Task goal: Search the records for "select". Report every line where it occurs.

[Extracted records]
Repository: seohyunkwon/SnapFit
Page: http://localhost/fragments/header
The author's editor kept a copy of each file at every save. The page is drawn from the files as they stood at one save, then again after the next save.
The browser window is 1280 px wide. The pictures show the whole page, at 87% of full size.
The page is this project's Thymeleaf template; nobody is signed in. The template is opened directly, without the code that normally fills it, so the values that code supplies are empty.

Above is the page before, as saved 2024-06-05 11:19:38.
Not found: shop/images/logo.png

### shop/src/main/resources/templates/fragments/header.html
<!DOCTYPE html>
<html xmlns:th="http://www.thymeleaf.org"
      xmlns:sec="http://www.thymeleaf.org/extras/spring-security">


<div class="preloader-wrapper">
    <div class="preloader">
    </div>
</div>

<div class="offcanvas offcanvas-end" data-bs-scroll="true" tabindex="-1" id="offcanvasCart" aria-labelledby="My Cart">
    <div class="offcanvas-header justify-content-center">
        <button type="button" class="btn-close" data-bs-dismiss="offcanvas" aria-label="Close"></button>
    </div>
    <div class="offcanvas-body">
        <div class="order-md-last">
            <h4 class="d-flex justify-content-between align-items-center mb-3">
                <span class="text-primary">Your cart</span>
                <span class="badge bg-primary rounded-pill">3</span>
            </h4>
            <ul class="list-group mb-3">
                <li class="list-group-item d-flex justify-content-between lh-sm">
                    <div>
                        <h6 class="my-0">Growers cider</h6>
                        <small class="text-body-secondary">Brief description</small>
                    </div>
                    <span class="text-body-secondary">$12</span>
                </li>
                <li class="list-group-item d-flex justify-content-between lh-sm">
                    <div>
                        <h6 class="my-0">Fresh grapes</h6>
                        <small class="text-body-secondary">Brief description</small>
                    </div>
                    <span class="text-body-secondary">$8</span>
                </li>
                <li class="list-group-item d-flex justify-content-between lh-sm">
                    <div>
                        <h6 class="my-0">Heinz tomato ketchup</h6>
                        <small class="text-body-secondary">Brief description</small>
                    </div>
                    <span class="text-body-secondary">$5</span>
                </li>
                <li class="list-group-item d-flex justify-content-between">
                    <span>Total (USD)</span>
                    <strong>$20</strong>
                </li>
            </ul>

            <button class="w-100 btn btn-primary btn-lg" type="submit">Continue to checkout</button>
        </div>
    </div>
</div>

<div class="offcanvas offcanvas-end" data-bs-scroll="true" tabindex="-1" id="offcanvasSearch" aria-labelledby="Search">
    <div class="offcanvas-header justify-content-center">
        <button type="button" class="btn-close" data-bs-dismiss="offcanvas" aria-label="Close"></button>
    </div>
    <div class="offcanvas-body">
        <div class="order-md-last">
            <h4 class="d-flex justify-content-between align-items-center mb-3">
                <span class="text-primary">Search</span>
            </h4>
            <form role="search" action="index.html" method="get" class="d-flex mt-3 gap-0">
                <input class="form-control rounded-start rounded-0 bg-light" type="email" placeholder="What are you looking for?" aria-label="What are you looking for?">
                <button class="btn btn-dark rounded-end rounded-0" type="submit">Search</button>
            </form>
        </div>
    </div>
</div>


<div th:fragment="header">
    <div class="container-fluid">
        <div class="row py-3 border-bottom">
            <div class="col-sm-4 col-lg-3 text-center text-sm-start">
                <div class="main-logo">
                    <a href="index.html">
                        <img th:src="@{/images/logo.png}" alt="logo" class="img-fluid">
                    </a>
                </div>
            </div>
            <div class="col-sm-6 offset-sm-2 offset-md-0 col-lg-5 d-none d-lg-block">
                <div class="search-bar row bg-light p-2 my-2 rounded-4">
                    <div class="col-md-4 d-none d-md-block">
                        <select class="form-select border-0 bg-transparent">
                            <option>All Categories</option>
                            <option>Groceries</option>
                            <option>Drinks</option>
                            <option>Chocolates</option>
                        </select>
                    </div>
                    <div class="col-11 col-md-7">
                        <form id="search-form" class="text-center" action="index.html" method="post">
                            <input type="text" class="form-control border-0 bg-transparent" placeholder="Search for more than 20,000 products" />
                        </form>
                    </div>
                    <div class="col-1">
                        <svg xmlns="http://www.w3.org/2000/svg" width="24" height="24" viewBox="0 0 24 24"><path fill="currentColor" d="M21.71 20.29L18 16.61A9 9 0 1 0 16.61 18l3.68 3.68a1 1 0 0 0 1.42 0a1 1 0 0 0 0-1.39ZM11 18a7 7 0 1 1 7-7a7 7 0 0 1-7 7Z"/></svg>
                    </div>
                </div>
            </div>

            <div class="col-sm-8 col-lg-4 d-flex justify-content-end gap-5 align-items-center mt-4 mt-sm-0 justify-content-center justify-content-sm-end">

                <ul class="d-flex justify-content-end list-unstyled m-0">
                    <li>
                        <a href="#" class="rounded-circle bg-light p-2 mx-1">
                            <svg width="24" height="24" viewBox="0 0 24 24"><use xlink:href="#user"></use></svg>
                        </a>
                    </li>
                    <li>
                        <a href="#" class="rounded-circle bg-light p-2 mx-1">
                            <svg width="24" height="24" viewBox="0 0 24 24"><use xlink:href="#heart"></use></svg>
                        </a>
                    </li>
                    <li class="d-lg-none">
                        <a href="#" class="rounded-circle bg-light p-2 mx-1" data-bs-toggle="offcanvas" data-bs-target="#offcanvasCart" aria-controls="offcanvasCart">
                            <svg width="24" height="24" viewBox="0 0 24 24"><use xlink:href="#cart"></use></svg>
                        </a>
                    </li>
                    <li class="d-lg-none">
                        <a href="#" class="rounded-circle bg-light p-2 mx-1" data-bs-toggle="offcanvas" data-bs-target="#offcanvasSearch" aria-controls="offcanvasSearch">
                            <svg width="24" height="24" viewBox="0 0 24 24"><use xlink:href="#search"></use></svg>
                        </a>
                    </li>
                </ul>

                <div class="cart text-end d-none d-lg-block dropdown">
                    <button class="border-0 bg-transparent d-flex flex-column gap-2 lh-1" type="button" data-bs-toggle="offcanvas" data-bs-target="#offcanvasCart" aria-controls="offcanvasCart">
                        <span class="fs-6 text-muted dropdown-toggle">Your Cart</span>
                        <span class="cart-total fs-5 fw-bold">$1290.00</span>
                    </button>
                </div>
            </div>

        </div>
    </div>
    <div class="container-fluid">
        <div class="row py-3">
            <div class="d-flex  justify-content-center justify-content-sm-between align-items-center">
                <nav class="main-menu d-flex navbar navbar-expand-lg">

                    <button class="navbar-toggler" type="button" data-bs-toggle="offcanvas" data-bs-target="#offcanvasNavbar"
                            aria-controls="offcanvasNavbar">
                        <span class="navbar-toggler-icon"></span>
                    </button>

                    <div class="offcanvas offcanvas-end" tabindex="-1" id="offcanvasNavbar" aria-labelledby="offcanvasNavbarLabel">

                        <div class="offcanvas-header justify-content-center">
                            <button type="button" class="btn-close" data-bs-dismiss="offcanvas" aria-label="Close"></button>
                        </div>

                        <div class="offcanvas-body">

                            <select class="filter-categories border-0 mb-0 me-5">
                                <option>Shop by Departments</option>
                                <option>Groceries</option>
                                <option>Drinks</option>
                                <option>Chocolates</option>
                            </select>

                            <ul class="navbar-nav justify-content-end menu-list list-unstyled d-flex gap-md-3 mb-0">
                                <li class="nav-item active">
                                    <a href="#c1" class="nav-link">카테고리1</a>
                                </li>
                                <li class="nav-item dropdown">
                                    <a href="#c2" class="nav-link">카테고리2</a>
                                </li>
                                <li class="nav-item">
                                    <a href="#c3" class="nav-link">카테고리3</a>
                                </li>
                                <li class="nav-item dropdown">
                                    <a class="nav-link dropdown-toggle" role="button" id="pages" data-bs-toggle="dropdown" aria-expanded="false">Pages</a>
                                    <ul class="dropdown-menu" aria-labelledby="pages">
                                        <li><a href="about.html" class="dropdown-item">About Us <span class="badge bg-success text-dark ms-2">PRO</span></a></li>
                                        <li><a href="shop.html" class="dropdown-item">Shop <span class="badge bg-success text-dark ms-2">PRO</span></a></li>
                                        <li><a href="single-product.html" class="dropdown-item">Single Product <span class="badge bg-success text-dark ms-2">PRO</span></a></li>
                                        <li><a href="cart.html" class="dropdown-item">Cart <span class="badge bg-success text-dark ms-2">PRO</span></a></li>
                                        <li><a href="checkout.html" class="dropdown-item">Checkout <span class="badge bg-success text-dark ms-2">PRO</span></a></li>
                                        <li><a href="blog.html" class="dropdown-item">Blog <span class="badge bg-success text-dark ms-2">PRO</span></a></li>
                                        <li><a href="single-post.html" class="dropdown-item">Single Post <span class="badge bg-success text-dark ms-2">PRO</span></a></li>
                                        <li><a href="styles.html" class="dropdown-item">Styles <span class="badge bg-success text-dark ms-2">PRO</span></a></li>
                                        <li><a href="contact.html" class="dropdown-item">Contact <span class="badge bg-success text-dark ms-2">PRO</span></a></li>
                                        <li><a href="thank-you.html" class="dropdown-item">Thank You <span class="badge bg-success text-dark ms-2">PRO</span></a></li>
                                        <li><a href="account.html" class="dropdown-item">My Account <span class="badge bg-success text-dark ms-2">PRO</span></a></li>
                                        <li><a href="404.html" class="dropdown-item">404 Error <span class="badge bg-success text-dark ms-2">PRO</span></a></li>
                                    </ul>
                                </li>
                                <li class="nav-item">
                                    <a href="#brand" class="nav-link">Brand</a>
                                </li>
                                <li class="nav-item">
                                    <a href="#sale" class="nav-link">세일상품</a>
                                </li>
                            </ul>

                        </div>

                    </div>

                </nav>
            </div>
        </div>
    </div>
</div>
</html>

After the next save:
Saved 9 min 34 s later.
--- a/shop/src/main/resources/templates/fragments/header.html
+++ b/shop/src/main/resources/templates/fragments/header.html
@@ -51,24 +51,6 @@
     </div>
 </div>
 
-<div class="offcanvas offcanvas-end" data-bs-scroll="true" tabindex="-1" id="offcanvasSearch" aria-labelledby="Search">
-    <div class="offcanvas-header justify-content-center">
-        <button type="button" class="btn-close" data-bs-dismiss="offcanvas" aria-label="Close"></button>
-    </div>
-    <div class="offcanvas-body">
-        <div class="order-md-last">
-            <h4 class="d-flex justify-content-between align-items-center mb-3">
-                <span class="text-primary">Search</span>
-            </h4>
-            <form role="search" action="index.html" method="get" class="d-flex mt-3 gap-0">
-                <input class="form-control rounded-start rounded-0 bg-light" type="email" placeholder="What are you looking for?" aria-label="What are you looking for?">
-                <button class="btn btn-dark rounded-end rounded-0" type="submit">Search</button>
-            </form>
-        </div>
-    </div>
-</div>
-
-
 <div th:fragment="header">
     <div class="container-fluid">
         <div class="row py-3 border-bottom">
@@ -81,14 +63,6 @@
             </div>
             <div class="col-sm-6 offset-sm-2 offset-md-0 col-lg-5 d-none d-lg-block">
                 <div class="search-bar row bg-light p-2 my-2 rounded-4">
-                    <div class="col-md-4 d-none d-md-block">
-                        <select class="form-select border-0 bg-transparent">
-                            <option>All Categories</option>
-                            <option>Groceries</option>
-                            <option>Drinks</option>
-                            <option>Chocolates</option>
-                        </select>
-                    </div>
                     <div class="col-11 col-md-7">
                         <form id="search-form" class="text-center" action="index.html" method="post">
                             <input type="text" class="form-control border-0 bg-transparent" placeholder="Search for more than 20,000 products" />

Solution to this problem:
                        <select class="form-select border-0 bg-transparent">
                        </select>
                            <select class="filter-categories border-0 mb-0 me-5">
                            </select>
-                        <select class="form-select border-0 bg-transparent">
-                        </select>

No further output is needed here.